If the spouse of the deceased owner is the sole designated beneficiary and elects not to rollover the distribution, then the surviving spouse may take required minimum distributions over the deceased owner’s life expectancy. If the owner died before the owner’s required beginning date, and the spouse is the owner’s sole beneficiary, then the spouse may delay distributions until the end of the calendar year in which the owner would have attained age 72.
If the owner had already attained age 72 then annual distributions are required for all subsequent years; and, the surviving spouse may take distributions over the longer of the spouse’s, or the owner’s, “remaining life expectancy”.
Minor Children as Beneficiaries

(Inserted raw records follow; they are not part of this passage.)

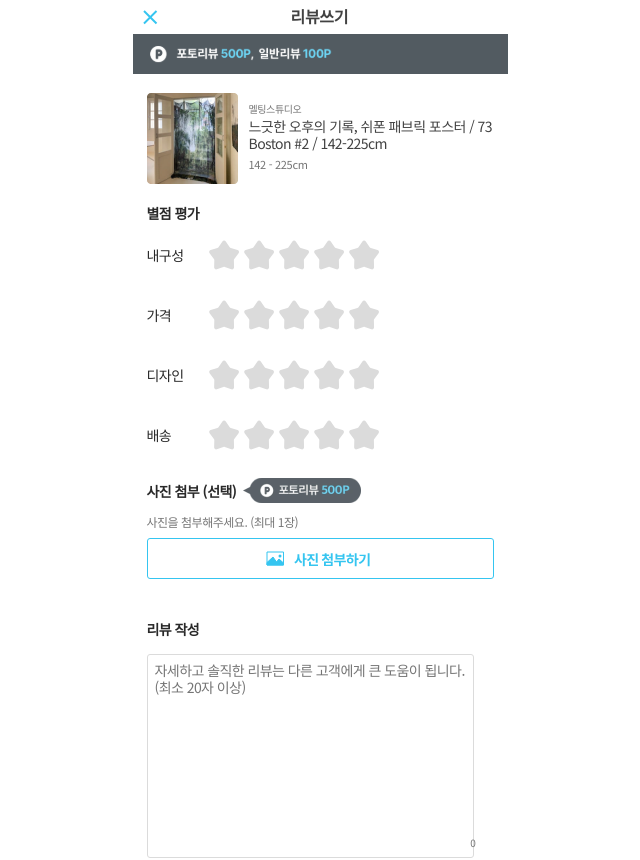
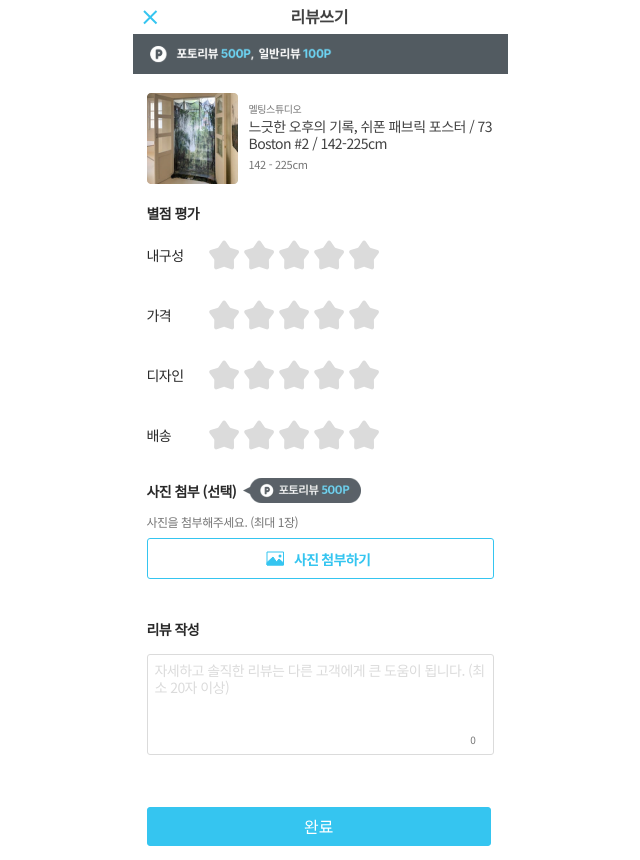
Before and after one commit to SOPT-CDSSeminar/frontend, a React (Create React App) app: page / in a window 1280 px wide. Shown: the top 860 px of the page, without its empty margins (320-960 px from the left). Built offline with nearby package versions, Linux system fonts and the light colour scheme.

Commit message:
[feat] complete review page layout

```diff
--- a/src/components/Review/ReviewForm.tsx
+++ b/src/components/Review/ReviewForm.tsx
@@ -92,7 +92,7 @@ export default function ReviewForm() {
 }
 
 const StReviewFormWrapper = styled.section`
-  margin: 0rem 1.4rem;
+  margin: 0rem 1.4rem 3rem;
 `;
 
 const StReviewTitle = styled.div`
--- a/src/components/Review/ReviewWrite.tsx
+++ b/src/components/Review/ReviewWrite.tsx
@@ -14,6 +14,7 @@ export default function ReviewWrite(props: ReviewWriteProps) {
       handleReviewText(e.target.value);
     }
   };
+
   return (
     <StReviewWrapper>
       <StInputReviewText
@@ -31,15 +32,24 @@ const StReviewWrapper = styled.section`
   margin-bottom: 5.1rem;
 `;
 const StInputReviewText = styled.textarea<{ isError: boolean }>`
-  width: 32.7rem;
-  height: 20.4rem;
+  width: 100%;
+  min-height: 10.1rem;
+
   padding: 0.7rem;
+
   border-radius: 0.3rem;
   border: 0.1rem solid ${({ theme }) => theme.colors.ohou_gray03};
+
   outline: none;
   resize: none;
+
   ${({ theme }) => theme.fonts.ohou_b1};
   color: ${({ theme }) => theme.colors.ohou_gray04};
+
+  &::placeholder {
+    ${({ theme }) => theme.fonts.ohou_b1};
+    color: ${({ theme }) => theme.colors.ohou_gray03};
+  }
 
   ${({ isError }) =>
     isError
```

The age of majority is now established at age 21; some commentators had previously speculated that this age could be as high as 26. If the beneficiary is a minor child, annual distributions are required using the minor child’s life expectancy. Annual distributions continue after the minor child has attained age 21, and the account must be fully distributed within ten years of the minor child attaining age 21.
Adult Children as Beneficiaries (Who are Not Disabled or Chronically Ill)
For many account owners, death occurs after their required beginning date. Under these circumstances, a beneficiary who is an adult child must continue to take annual distributions from the account based on the child’s life expectancy. Furthermore, the account must be entirely distributed within 10 years of the account owner’s death.
Special Rules for Roth IRAs
There continues to be no minimum distributions from a Roth IRA while the account owner is alive. Following the death of a Roth IRA owner, the required minimum distribution rules apply to the Roth IRA as though the Roth IRA owner died before the applicable required beginning date. If the sole beneficiary is the Roth IRA owner’s surviving spouse, then the surviving spouse may delay distributions until the Roth IRA owner would have attained his or her required beginning date.
The foregoing are a few of the many rules proposed by the Internal Revenue service regarding the distribution of qualified retirement accounts and IRAs. Please keep in mind that the rules are currently subject to comment and revision by the IRS.